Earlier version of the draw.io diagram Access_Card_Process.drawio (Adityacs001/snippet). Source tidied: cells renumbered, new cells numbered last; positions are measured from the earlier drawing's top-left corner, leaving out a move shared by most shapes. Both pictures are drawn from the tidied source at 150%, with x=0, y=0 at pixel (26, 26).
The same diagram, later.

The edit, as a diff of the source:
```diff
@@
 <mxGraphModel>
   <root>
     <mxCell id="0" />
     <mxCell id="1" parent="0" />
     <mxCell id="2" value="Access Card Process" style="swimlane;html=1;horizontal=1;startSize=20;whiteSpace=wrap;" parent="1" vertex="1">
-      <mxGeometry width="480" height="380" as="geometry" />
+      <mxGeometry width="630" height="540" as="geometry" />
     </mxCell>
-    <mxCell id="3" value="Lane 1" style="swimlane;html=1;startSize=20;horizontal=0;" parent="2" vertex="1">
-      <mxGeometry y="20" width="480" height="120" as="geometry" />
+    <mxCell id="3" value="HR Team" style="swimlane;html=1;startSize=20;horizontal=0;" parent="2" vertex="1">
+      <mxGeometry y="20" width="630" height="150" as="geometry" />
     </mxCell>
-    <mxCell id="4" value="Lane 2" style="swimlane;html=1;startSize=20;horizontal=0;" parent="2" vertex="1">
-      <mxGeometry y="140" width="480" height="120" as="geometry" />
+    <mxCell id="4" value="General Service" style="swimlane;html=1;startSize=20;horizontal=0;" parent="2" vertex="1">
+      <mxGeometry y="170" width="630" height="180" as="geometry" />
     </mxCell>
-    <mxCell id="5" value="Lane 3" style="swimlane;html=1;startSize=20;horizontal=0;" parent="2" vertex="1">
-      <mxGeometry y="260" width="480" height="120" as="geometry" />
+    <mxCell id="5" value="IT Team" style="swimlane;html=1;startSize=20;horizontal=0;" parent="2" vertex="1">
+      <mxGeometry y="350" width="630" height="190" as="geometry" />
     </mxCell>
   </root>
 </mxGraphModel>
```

******************************

• _Problem_: Keep only the lines of the listing that contain the word "source", and copy them.

• _Output of the task_:
Earlier version of the draw.io diagram Access_Card_Process.drawio (Adityacs001/snippet). Source tidied: cells renumbered, new cells numbered last; positions are measured from the earlier drawing's top-left corner, leaving out a move shared by most shapes. Both pictures are drawn from the tidied source at 150%, with x=0, y=0 at pixel (26, 26).
The edit, as a diff of the source:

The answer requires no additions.